Background: Although several cases of metronidazole-induced encephalopathy have been reported, to our knowledge, there is no previous report of brain changes in anterior commissure, basal ganglia, cerebellar white matter, and inferior olivary nuclei on magnetic resonance images. The precise mechanisms of action of metronidazole-induced encephalopathy have not been determined.
Objectives: To report a unique case of metronidazole-induced encephalopathy extensively involving multiple lesions and to determine the precise mechanism of action of metronidazole-induced encephalopathy.
Setting: University hospital. Patient A 74-year-old woman hospitalized with complaints of progressive dysarthria, dysphagia, and gait disturbance 3 months after the initiation of metronidazole therapy. Intervention Brain magnetic resonance imaging and discontinuation of metronidazole therapy. Main Outcome Measure We observed changes of multiple lesions found on magnetic resonance imaging and analyzed apparent diffusion coefficient map values.
Results: Initial fluid-attenuated inversion recovery brain magnetic resonance images showed high signal intensities in diffuse subcortical white matter, anterior commissure, splenium, basal ganglia, midbrain, cerebellar white matter, and bilateral inferior olivary nuclei. These lesions were resolved after discontinuation of metronidazole therapy. However, the lesions in the inferior olivary nuclei were not resolved; rather they became hypertrophic. Apparent diffusion coefficient map values in the symptom period decreased and were normalized after discontinuation of metronidazole therapy.

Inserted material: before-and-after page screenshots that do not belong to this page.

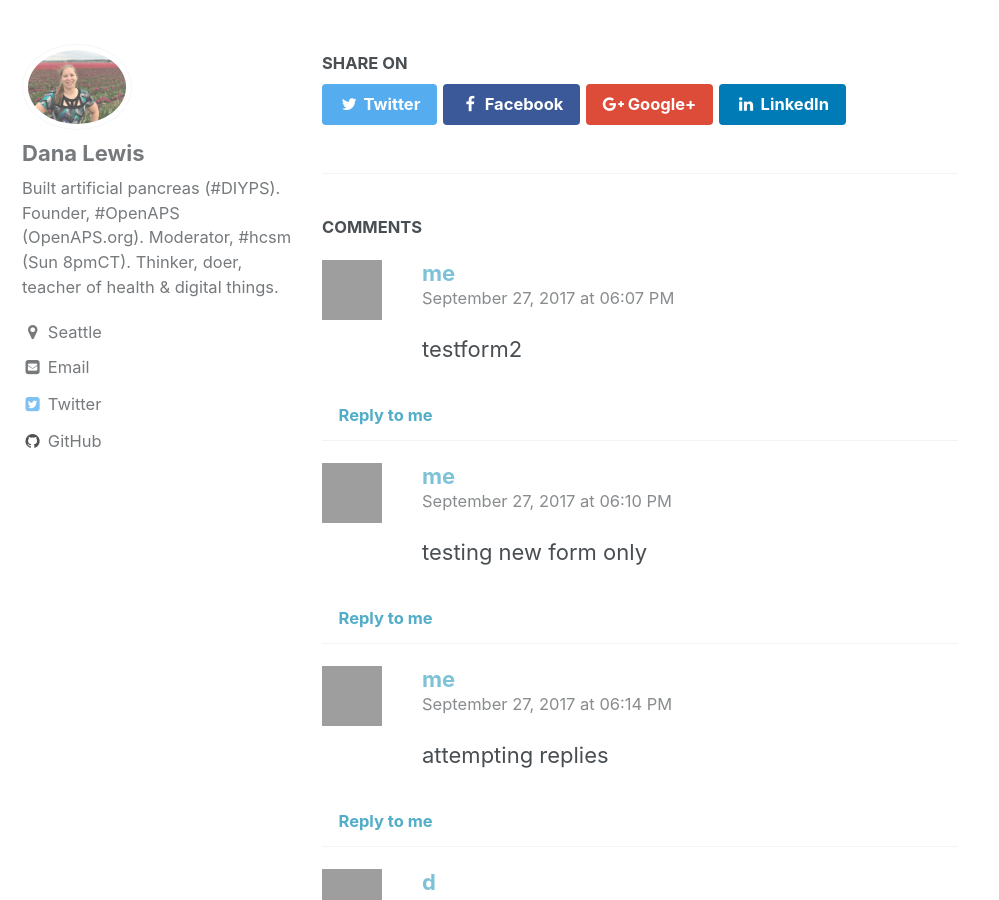
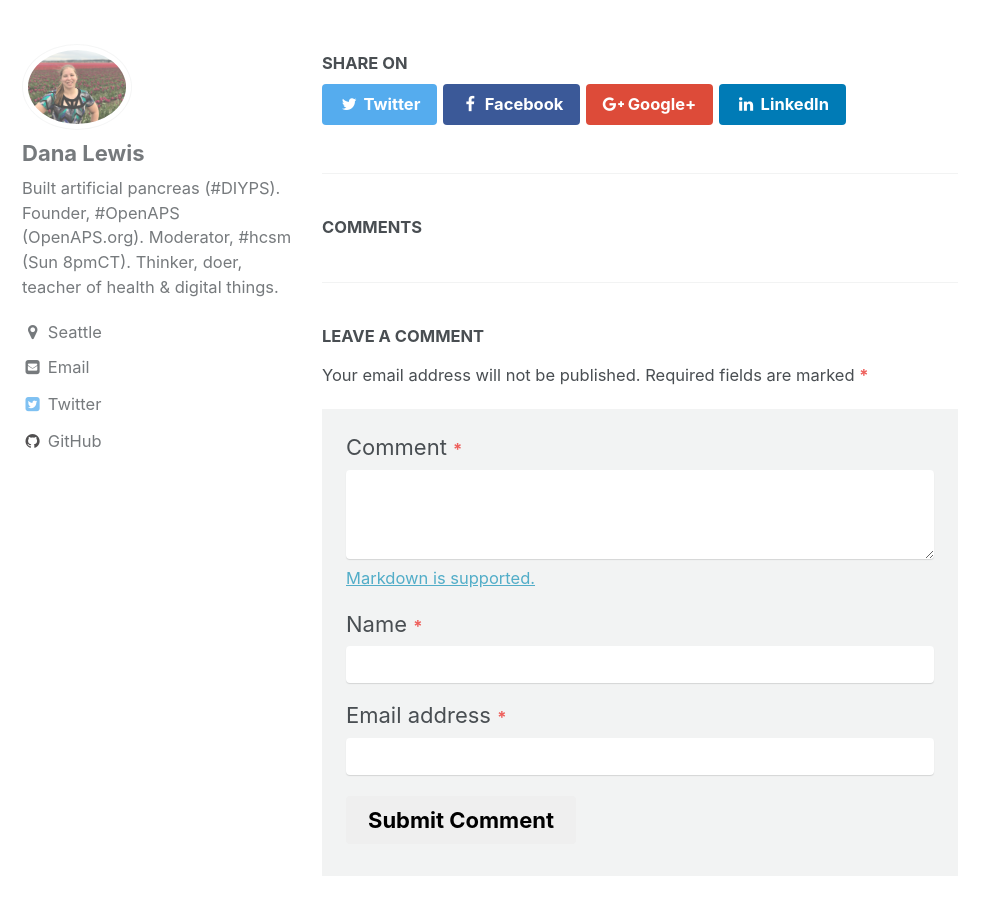
Before and after one commit to danamlewis/research, a Jekyll site: the page built from _posts/2017-09-26-first-post.md, in a window 1280 px wide and 900 px high, scrolled down 399 px. Shown: the whole window, without its empty margins (0-999 px from the left). Built offline with Jekyll 4.4.1, drawn with Linux system fonts in a browser that asks for light colours; some of the changed text lies outside the part shown; grey boxes are pictures that could not be loaded.

Commit message:
Update comments.html

```diff
--- a/_includes/comments.html
+++ b/_includes/comments.html
@@ -22,7 +22,7 @@
             <h4 class="page__comments-title">
               {{ site.data.ui-text[site.locale].comments_title | default: "Comments" }}
             </h4>
-            {% assign comments = site.data.comments[page.slug] | where_exp: 'item', "item.replying_to == ''" | sort: 'date' %}
+            {% assign comments = site.data.comments[page.slug] | where_exp: 'item', 'item.replying_to == blank' | sort: 'date' %}
 
 <!--            {{ comments | inspect }}    -->
 
@@ -49,57 +49,67 @@
 
 
         {% unless page.comments_locked == true %}
+
+        <script src="https://www.google.com/recaptcha/api.js"></script>
         <!-- Start new comment form -->
         <div id="respond">
-    <header class="section-title">
-      <h3>Leave a Comment <small><a rel="nofollow" id="cancel-comment-reply-link" href="{{ page.url | relative_url }}#respond" style="display:none;">Cancel reply</a></small></h3>
-    </header>
-    <form id="comment-form" class="page__form js-form form" method="post" action="https://api.staticman.net/v2/entry/{{ site.repository }}/{{ site.staticman.branch }}/comments">
-      <div class="form-group">
-        <label for="comment-form-message"><strong>Comment</strong> <small>(<a href="https://kramdown.gettalong.org/quickref.html">Markdown</a> is allowed)</small></label>
-        <textarea type="text" rows="6" id="comment-form-message" name="fields[message]" required spellcheck="true"></textarea>
+        <h2 class="page__comments-title">
+          Leave a Comment <small><a rel="nofollow" id="cancel-comment-reply-link" href="{{ page.url | absolute_url }}#respond" style="display:none;">Cancel reply</a></small>
+        </h2>
+
+        <p class="small">{{ site.data.ui-text[site.locale].comment_form_info | default: "Your email is used for Gravatar image and reply notifications only.  Address will not be published." }} <span class="required">*</span></p>
+
+        <form id="new_comment" class="page__comments-form js-form form" method="post" action="https://api.staticman.net/v2/entry/{{ site.repository }}/{{ site.staticman.branch }}/comments">
+
+          <div class="form__spinner">
+            <i class="fa fa-spinner fa-spin fa-3x fa-fw"></i>
+            <span class="sr-only">{{ site.data.ui-text[site.locale].loading_label | default: "Loading..." }}</span>
           </div>
-      <div class="form-group">
-        <label for="comment-form-name"><strong>Name</strong></label>
-        <input type="text" id="comment-form-name" name="fields[name]" required spellcheck="false">
-      </div>
-      <div class="form-group">
-        <label for="comment-form-email"><strong>Email</strong> <small>(used for <a href="http://gravatar.com">Gravatar</a> image and reply notifications)</small></label>
-        <input type="email" id="comment-form-email" name="fields[email]" required spellcheck="false">
-      </div>
-      <div class="form-group">
-        <label for="comment-form-url"><strong>Website</strong> <small>(optional)</small></label>
-        <input type="url" id="comment-form-url" name="fields[url]"/>
-      </div>
-      <div class="form-group hidden" style="display: none;">
-        <input type="hidden" name="options[origin]" value="{{ page.url | relative_url }}">
-        <input type="hidden" name="options[parent]" value="{{ page.url | relative_url }}">
-        <input type="hidden" id="comment-replying-to" name="fields[replying_to]" value="">
+
+          <fieldset>
+            <label for="comment-form-message">{{ site.data.ui-text[site.locale].comment_form_comment_label | default: "Comment" }} <small class="required">*</small></label>
+            <textarea rows="3" id="comment-form-message" name="fields[message]" tabindex="1"></textarea>
+            <div class="small help-block"><a href="https://daringfireball.net/projects/markdown/">{{ site.data.ui-text[site.locale].comment_form_md_info | default: "Markdown is supported." }}</a></div>
+          </fieldset>
+          <fieldset>
+            <label for="comment-form-name">{{ site.data.ui-text[site.locale].comment_form_name_label | default: "Name" }} <small class="required">*</small></label>
+            <input type="text" id="comment-form-name" name="fields[name]" tabindex="2" />
+          </fieldset>
+          <fieldset>
+            <label for="comment-form-email">{{ site.data.ui-text[site.locale].comment_form_email_label | default: "Email address" }} <small class="required">*</small></label>
+            <input type="email" id="comment-form-email" name="fields[email]" tabindex="3" />
+          </fieldset>
+<!--          <fieldset>
+            <label for="comment-form-url">{{ site.data.ui-text[site.locale].comment_form_website_label | default: "Website (optional)" }}</label>
+            <input type="url" id="comment-form-url" name="fields[url]" tabindex="4"/>
+          </fieldset> -->
+          <fieldset class="hidden" style="display: none;">
+            <input type="hidden" name="options[origin]" value="{{ page.url | absolute_url }}">
+            <input type="hidden" id="comment-parent" name="fields[replying_to]" value="">
             <input type="hidden" id="comment-post-id" name="options[slug]" value="{{ page.slug }}">
-        <label for="comment-form-location">Leave blank if you are a human</label>
-        <input type="text" id="comment-form-location" name="fields[hidden]" autocomplete="off">
-        <input type="hidden" name="options[reCaptcha][siteKey]" value="{{ site.reCaptcha.siteKey }}">
-        <input type="hidden" name="options[reCaptcha][secret]" value="{{ site.reCaptcha.secret }}">
-      </div>
+            <label for="comment-form-location">Not used. Leave blank if you are a human.</label>
+<!--            <input type="text" name="options[reCaptcha][siteKey]" value="6Lfj9ysUAAAAAOWg3kjG9nsoDgJpZBo7PhxAMh1c">
+            <input type="text" name="options[reCaptcha][secret]" value="jlq9b/ZJ74mENEygF6jhYrTs/YUQVZoeMKl9giynbSXBmU5spAj1ETwwzaMOzsRqLukAEvAku5v5Af7O++2n2NGeSLQNOixSJfqCDrNMk3Ob6A4aRN11CQT5qFRlJxyVGmia8tZzqEyd1mrbZpd+AVsIh2sC5jhdrx+zgogCLkk="> -->
+            <input type="text" id="comment-form-location" name="fields[hidden]" autocomplete="off"/>
+          </fieldset>
           <!-- Start comment form alert messaging -->
           <p class="hidden js-notice">
-        <span class="js-notice-text"></span>
+            <strong class="js-notice-text"></strong>
           </p>
           <!-- End comment form alert messaging -->
-      <div class="form-group">
-        <div class="g-recaptcha" data-sitekey="{{ site.reCaptcha.siteKey }}"></div>
-        <label class="comment-reply-notifications" for="comment-form-reply">
-          <input type="checkbox" id="comment-form-reply" name="options[subscribe]" value="email">
-          Notify me of replies by email.
-        </label>
-        <button type="submit" id="comment-form-submit" class="btn">Send Comment</button>
-      </div>
+          <fieldset>
+            <div class="g-recaptcha" data-sitekey="6Lfj9ysUAAAAAOWg3kjG9nsoDgJpZBo7PhxAMh1c"></div>
+          </fieldset>
+          <fieldset>
+<!--             <label for="comment-form-reply"><input type="checkbox" id="comment-form-reply" name="options[subscribe]" value="email">&nbsp;Notify me of new comments by email.</label> -->
+            <button type="submit" id="comment-form-submit" tabindex="5" class="btn btn--large">{{ site.data.ui-text[site.locale].comment_btn_submit | default: "Submit Comment" }}</button>
+          </fieldset>
+
         </form>
       </div>
       <!-- End new comment form -->
-  <script async src="https://www.google.com/recaptcha/api.js"></script>
       {% else %}
-  <p><em>Comments are closed. If you have a question concerning the content of this page, please feel free to <a href="/contact/">contact me</a>.</em></p>
+        <p><em>Comments are closed. If you have a question concerning the content of this page, please feel free to contact me.</em></p>
       {% endunless %}
     {% endif %}
   </section>
```
Lines whose indentation alone changed are shown as unchanged.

Conclusions: We describe a patient with metronidazole-induced encephalopathy involving reversible lesions in the anterior commissure, basal ganglia, and cerebellar white matter, which have not been reported previously. We observed inferior olivary hypertrophy, believed to be the result of lesions in the midbrain and cerebellar white matter rather than the result of lesions induced by metronidazole therapy. By using diffusion-weighted imaging and apparent diffusion coefficient maps, we found that metronidazole-induced encephalopathy might be caused by cytotoxic edema.